Only the count is needed. Count the lines below with the word "LowQueue" in them.

Exercise input:
··········
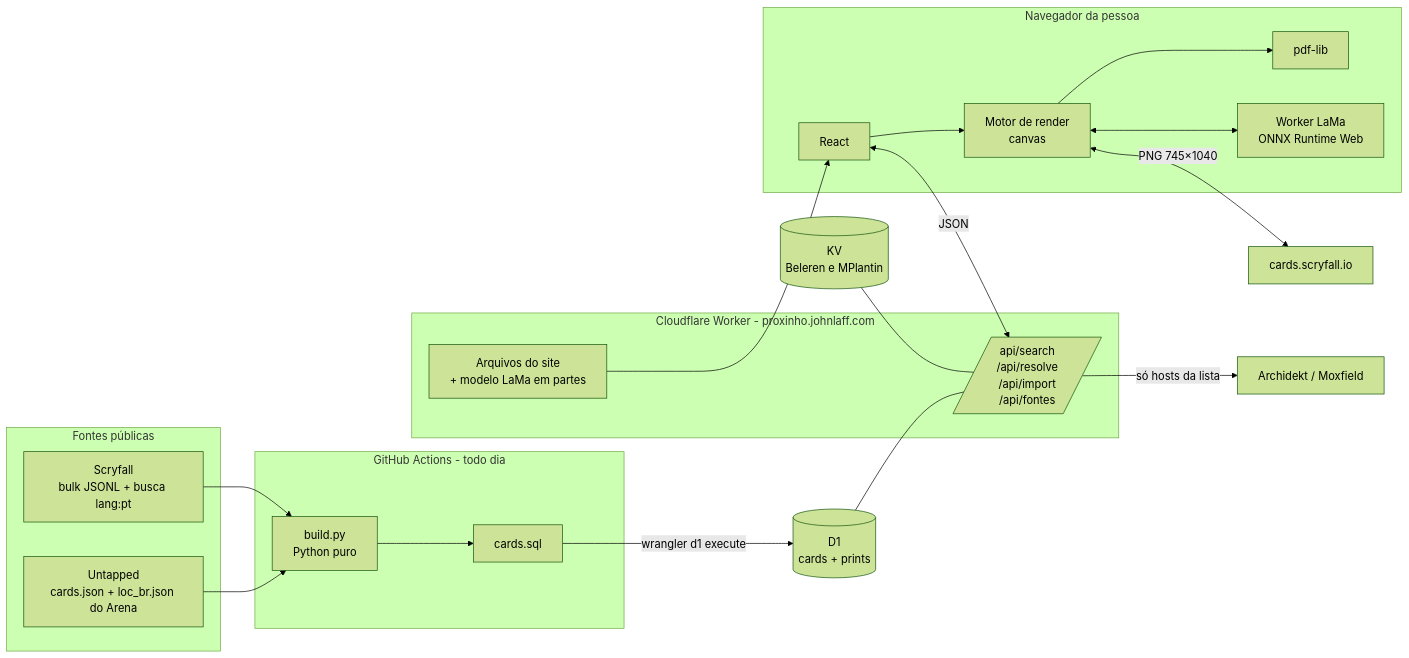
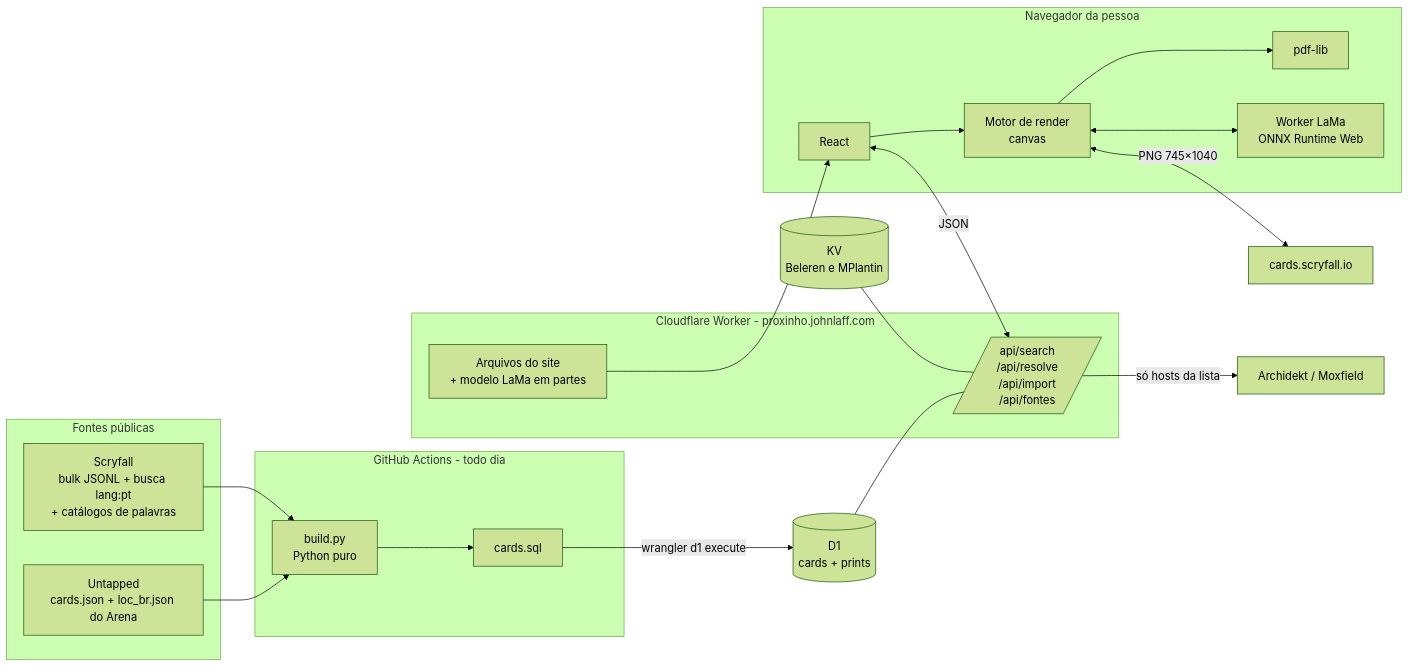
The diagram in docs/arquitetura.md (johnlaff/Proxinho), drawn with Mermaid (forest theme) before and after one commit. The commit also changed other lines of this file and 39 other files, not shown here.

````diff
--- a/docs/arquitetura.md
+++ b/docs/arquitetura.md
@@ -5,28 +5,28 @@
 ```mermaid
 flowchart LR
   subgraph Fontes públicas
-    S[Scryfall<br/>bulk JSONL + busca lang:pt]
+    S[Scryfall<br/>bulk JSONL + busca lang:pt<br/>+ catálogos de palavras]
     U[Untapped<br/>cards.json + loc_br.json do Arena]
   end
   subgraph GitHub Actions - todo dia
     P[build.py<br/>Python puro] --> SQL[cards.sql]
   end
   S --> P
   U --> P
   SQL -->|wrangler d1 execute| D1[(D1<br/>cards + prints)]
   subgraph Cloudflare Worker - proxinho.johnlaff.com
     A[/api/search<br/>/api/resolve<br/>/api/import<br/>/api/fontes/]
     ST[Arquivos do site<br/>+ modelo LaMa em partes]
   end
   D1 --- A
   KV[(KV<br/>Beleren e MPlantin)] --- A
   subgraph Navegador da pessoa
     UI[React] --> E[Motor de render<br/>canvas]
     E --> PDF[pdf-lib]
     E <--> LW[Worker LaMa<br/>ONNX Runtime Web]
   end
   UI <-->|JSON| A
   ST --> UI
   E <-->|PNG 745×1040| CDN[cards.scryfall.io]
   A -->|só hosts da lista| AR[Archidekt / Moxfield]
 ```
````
··········
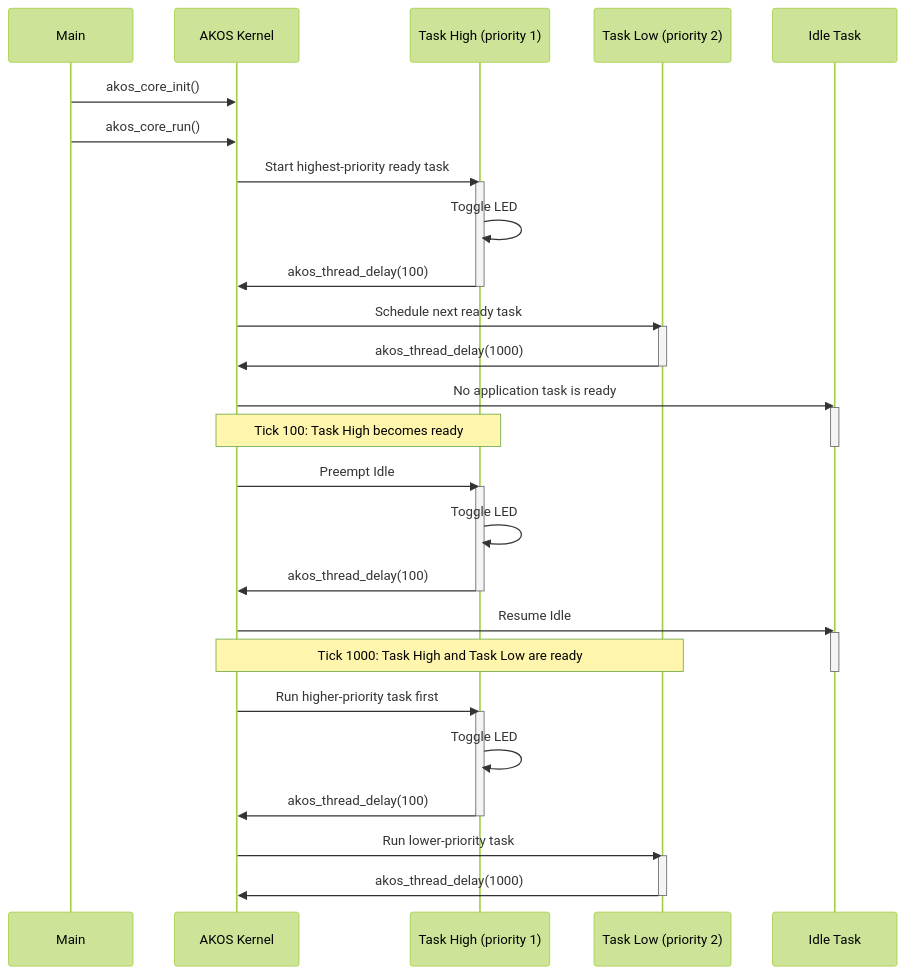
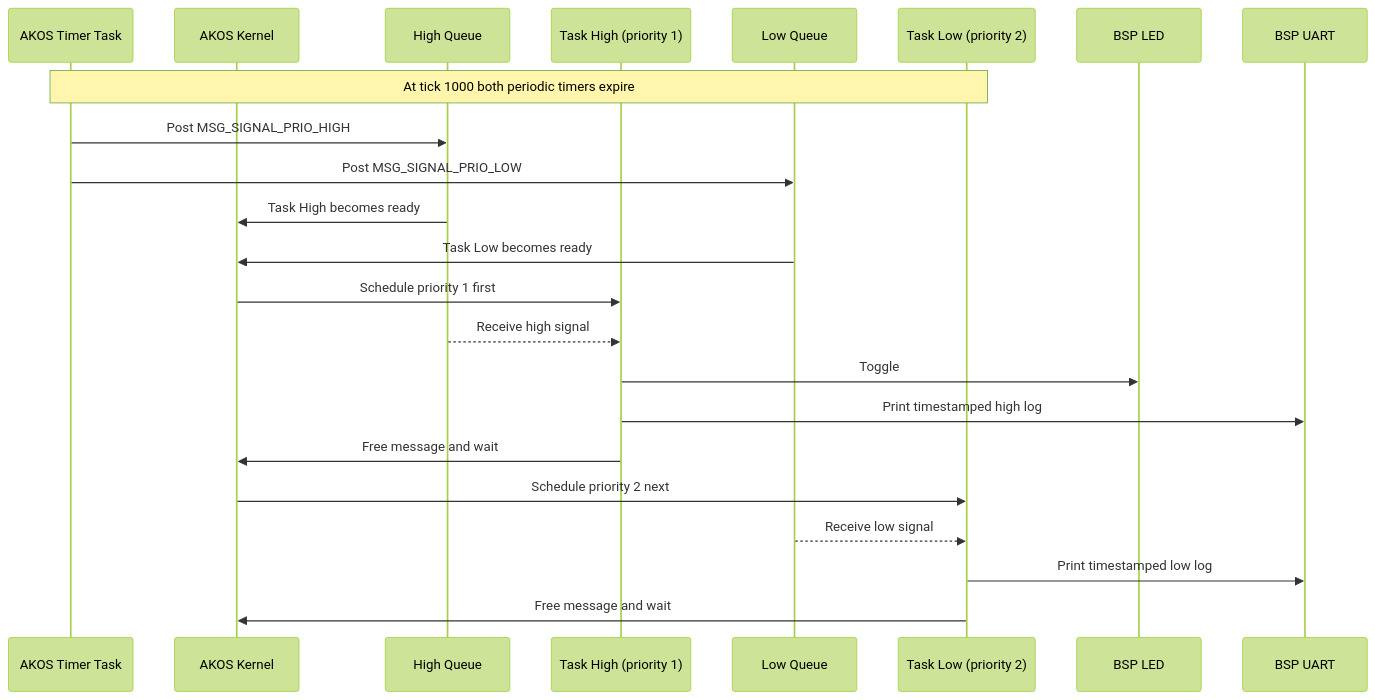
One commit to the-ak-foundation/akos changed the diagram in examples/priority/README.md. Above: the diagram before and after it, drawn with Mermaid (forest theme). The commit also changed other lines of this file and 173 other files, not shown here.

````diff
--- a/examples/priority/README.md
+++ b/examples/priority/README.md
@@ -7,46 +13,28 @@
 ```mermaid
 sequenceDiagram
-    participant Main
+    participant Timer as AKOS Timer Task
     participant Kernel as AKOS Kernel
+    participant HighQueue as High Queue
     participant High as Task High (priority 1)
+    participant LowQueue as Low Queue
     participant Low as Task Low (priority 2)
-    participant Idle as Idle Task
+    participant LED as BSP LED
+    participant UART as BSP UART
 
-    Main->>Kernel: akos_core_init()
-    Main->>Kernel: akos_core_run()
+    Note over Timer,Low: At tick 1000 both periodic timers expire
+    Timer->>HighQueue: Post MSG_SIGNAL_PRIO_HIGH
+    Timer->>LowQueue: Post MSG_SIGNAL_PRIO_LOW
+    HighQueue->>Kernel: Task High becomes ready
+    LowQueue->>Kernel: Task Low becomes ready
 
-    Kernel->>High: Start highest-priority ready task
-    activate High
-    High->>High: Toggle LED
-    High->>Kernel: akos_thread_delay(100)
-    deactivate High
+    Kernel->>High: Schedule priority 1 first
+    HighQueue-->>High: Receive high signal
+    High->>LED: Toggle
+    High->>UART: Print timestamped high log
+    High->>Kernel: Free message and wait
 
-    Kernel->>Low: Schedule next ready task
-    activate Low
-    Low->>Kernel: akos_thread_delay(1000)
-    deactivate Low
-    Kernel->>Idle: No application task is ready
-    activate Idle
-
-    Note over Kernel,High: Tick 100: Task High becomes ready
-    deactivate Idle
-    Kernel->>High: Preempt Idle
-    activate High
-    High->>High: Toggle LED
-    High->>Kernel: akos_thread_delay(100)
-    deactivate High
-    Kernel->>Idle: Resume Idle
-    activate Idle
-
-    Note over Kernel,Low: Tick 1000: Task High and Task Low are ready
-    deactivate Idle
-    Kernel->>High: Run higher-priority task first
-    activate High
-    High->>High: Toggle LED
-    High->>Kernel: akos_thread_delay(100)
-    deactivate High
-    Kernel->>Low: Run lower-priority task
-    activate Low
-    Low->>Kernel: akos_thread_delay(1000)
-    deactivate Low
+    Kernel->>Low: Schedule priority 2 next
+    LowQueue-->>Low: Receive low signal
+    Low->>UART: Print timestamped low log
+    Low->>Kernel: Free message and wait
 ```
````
··········
Result for this exercise:
4